Foundation of communication in meliorate – Pyramid Principle
The first weeks at a new workplace are always triggering and anxious period. When I started working in meliorate, I had no single idea what corporate governance was, the unspoken rules, values of the company. So, Oliver Förster, co-founder of meliorate, and Anna Haddick, senior consultant, and I had a conversation in which they presented me Barbara Minto’s book “The Pyramid Principle.” At that moment, I discovered that it was a sacred meliorate book describing its communicational milestones. I would like to present several lessons Minto’s book taught me and my understanding of company after reading this book.
To provide you an understanding of the Pyramid Principle, it claims that ideas in every oral/writing material should be presented in pyramid form. Look at figure 1, the example from Minto’s book about why pigs should be kept as pigs. So, the first level is the conclusion and main idea, which grips readers’ attention. The second level is summarized arguments and answers to the questions ‘why.’ All of the following levels are precise ideas and details that support views.

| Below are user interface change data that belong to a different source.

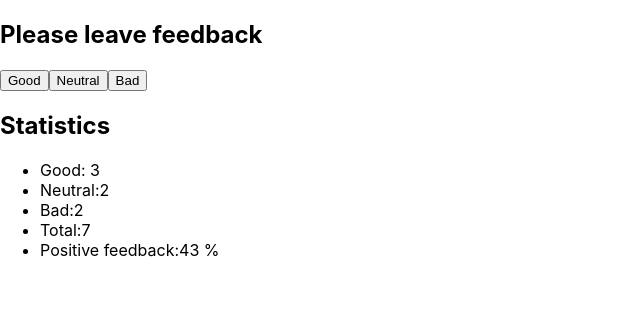
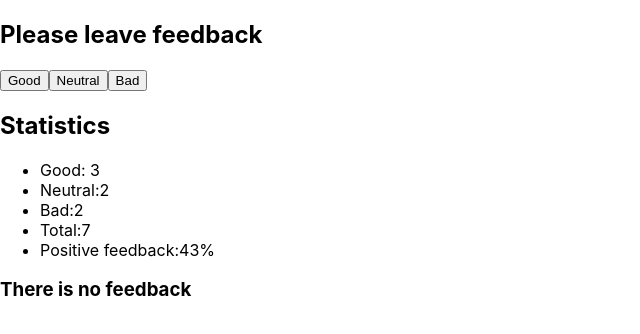
Before and after one commit to ArnautGheorghe/goit-react-hw-02-feedback, a React (Create React App) app: page / in a window 1280 px wide. Shown: the top 334 px of the page, without its empty margins (0-640 px from the left). Built offline with nearby package versions, Linux system fonts and the light colour scheme.

Commit message:
ex1 pasul 4

```diff
--- a/src/components/App.jsx
+++ b/src/components/App.jsx
@@ -1,15 +1,13 @@
-import Statistics from "./Statistics/Statistics";
+import Notifications from "./Notifications/Notifications.jsx";
+import Section from "./Section/Section.jsx";
 
 export const App = () => {
+
+
   return (
     <div>
-      <h2>Please leave feedback</h2>
-      <button>Good</button>
-      <button>Neutral</button>
-      <button>Bad</button>
-      <br />
-
-      <Statistics />
+      <Section title="Please leave feedback" />
+      <Notifications message="There is no feedback" />
     </div>
   );
 };
--- /dev/null
+++ b/src/components/FeedbackOptions/FeedbackOptions.jsx
@@ -0,0 +1,19 @@
+import styles from "./FeedbackOptions.modules.css";
+
+import PropTypes from 'prop-types';
+
+const FeedbackOptions = () => {
+  return (
+    <div >
+
+      <button>Good</button>
+      <button>Neutral</button>
+      <button>Bad</button>
+      <br />
+    </div>
+  );
+};
+
+
+
+export default FeedbackOptions;
--- /dev/null
+++ b/src/components/Notifications/Notifications.jsx
@@ -0,0 +1,11 @@
+import styles from "./Notifications.modules.css"
+const Notifications = ({message}) => {
+
+    return (
+        <div>
+            <h3>{message}</h3>
+        </div>
+    )
+}
+
+export default Notifications;
--- /dev/null
+++ b/src/components/Section/Section.jsx
@@ -0,0 +1,29 @@
+import styles from "./Section.modules.css"
+import FeedbackOptions from "components/FeedbackOptions/FeedbackOptions";
+import Statistics from "components/Statistics/Statistics";
+
+const Section = ({title}) => {
+    const state = {
+      good: 3,
+      neutral: 2,
+      bad: 2,
+    };
+    return (
+        <div>
+            <h2>{title}</h2>
+        <FeedbackOptions />
+        <Statistics
+          good={state.good}
+          neutral={state.neutral}
+          bad={state.bad}
+          total={state.good + state.neutral + state.bad}
+          positivePercentage={(
+            (state.good * 100) /
+            (state.good + state.neutral + state.bad)
+          ).toFixed()}
+        />
+      </div>
+    );
+}
+
+export default Section;
--- a/src/components/Statistics/Statistics.jsx
+++ b/src/components/Statistics/Statistics.jsx
@@ -1,28 +1,22 @@
-import styles from './Statistics.module.css';
+import styles from './Statistics.modules.css';
 
 import PropTypes from 'prop-types';
 
-const Statistics = ({ comp, title, stats }) => {
-    const state = {
-
-  good: 3,
-  neutral: 2,
-  bad: 2,
-
-    }
+const Statistics = ({ good, neutral, bad, total, positivePercentage }) => {
 
 
   return (
     <div className={styles.black}>
       <h2>Statistics</h2>
       <ul>
-        <li>Good: {state.good}</li>
-        <li>Neutral:{state.neutral}</li>
-        <li>Bad:{state.bad}</li>
-        <li>Total:{state.good + state.neutral + state.bad}</li>
+        <li>Good: {good}</li>
+        <li>Neutral:{neutral}</li>
+        <li>Bad:{bad}</li>
+        <li>Total:{total}</li>
         <li>
           Positive feedback:
-          {((state.good * 100) / (state.good + state.neutral + state.bad)).toFixed()} %
+                  {positivePercentage}
+          %
         </li>
       </ul>
     </div>
```
Also changed, not shown: src/components/FeedbackOptions/FeedbackOptions.modules.css (added), src/components/Notifications/Notifications.modules.css (added), src/components/Section/Section.modules.css (added), src/components/Statistics/Statistics.modules.css (added).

Firstly, Pyramid Principle teaches you to show the conclusion first, which was mind-blowing for me. At first, I was, “How can executives/readers understand the conclusion if you don’t give a background for it?” But as Minto demonstrates, it significantly reduces time, increases attention, and engages the audience with your material. The first idea always makes the audience decide if they need this information. If they are interested, they continue to look into details, further ideas, and arguments. Therefore, Pyramid Principle
The second point that I meditated on was pyramid structure of ideas is very natural for human psychology. We know very little about how information is stored in our brains and how our memory works. Still, we certainly know that we easier comprehend data if it is coherent and consequent. That is how our reasoning and thinking function. The best example is our shopping patterns. When you decide to go shopping, it is the main idea and conclusion of all your needs. After deciding to go to the shop, you make a list of necessary products and secondary goods in need. This is the second level and answers the question, “Why do I need to go to the shop?” So, we always think of the Pyramid Principle but don’t realize it.
Reading and analyzing Minto’s book deepened my understanding of meliorate’s consultants’ values. Comparing corporate presentations and Pyramid Principle, I discovered that consultants really appreciate accuracy and open-mindedness. They should have competencies to present ideas in one sentence, engage clients to listen further and explain each argument. Moreover, developing these competencies is a time-consuming process, which requires familiarizing with superficial psychology, deep knowledge of the topic, and even intuition to read clients’ reactions as they appear. Thus, I was stunned how such a simple concept can be a foundation of a company’s values and competencies, in meliorate particular.
To conclude, Pyramid Principle is a highly beneficial instrument even for self-development and structuring your own opinions. Personally, I believe mastering this tool is challenging but definitely worth the results. As a meliorate’s employee, Pyramid Principle is the foundation for me to build my viewpoints and skills.